● What you need to do: All lines of the listing that contain "button" should be shown in full.

*** Records for processing ***

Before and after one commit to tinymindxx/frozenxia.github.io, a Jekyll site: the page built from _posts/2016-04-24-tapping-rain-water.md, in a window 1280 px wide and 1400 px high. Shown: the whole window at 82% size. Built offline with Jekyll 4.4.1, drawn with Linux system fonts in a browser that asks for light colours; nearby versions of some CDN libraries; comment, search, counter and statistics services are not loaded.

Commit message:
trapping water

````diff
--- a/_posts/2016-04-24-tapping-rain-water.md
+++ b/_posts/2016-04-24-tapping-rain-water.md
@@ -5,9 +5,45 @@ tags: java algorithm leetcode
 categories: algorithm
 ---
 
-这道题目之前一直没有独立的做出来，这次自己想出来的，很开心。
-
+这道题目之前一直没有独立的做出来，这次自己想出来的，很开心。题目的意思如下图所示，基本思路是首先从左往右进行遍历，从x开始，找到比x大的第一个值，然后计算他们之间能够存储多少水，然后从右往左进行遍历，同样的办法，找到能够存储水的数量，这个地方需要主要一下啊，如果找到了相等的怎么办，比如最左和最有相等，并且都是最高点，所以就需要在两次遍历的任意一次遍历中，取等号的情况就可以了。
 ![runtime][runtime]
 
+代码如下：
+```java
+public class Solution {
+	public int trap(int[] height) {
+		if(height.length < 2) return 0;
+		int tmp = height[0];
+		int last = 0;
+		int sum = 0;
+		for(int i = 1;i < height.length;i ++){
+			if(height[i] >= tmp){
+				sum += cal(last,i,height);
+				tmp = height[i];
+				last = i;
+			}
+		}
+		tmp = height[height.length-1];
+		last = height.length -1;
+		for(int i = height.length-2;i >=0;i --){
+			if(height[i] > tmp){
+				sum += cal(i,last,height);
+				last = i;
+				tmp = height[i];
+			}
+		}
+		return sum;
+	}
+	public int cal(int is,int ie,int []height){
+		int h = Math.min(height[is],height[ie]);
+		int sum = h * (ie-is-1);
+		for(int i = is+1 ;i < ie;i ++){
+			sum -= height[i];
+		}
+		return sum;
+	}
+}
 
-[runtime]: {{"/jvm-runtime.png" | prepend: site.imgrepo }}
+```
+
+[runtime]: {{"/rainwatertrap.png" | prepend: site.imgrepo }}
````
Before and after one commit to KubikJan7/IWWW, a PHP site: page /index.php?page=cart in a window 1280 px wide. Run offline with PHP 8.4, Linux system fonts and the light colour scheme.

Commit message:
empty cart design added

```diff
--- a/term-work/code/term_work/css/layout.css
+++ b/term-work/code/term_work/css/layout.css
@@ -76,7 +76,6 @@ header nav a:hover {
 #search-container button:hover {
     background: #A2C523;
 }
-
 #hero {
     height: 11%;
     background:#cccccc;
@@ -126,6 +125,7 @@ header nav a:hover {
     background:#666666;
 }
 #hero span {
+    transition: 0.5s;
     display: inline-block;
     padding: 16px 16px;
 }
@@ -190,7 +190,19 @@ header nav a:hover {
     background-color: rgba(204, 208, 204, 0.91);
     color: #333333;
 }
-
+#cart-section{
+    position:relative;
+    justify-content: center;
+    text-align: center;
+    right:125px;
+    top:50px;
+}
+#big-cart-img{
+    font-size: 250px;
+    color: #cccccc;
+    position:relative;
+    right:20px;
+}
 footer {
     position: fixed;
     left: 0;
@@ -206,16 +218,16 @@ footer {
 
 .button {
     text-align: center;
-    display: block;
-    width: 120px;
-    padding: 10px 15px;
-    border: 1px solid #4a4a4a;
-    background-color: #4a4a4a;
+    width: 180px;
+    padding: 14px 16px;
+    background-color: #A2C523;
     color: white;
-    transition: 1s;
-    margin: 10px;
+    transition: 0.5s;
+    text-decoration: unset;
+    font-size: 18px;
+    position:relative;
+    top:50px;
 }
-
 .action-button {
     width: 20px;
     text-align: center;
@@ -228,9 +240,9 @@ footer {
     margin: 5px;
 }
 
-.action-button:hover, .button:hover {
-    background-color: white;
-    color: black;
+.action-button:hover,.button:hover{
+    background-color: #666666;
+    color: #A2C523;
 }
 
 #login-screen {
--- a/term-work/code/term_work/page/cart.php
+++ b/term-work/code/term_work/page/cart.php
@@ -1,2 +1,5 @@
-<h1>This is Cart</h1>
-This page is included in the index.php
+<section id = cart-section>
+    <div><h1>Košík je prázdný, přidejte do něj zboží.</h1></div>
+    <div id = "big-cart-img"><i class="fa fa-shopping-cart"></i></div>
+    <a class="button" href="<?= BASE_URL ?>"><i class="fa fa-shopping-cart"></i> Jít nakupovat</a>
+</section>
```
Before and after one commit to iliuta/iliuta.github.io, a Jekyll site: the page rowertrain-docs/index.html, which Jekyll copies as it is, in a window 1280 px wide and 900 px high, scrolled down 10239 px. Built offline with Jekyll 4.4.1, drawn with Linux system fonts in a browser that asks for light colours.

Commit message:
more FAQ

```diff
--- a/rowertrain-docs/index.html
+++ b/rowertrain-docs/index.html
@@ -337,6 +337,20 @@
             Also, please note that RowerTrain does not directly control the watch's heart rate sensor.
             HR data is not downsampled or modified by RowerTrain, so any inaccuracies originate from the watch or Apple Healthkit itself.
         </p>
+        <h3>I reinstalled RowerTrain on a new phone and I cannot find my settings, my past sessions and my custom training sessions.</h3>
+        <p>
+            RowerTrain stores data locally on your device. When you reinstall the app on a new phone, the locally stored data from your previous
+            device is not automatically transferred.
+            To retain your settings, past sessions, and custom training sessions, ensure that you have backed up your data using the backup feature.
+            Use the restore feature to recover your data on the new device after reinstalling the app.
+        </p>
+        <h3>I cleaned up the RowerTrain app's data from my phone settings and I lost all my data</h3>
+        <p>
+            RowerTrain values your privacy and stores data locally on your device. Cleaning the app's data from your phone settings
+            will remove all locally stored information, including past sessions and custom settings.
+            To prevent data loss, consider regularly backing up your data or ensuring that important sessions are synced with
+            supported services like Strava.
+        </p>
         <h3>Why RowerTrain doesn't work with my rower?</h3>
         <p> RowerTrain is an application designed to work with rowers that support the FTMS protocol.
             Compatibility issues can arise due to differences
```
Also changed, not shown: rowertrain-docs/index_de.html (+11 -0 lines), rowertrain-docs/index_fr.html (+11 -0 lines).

*** End of Records for processing ***

● Completed task:
 #search-container button:hover {
 .button {
 .action-button {
-.action-button:hover, .button:hover {
+.action-button:hover,.button:hover{
+    <a class="button" href="<?= BASE_URL ?>"><i class="fa fa-shopping-cart"></i> Jít nakupovat</a>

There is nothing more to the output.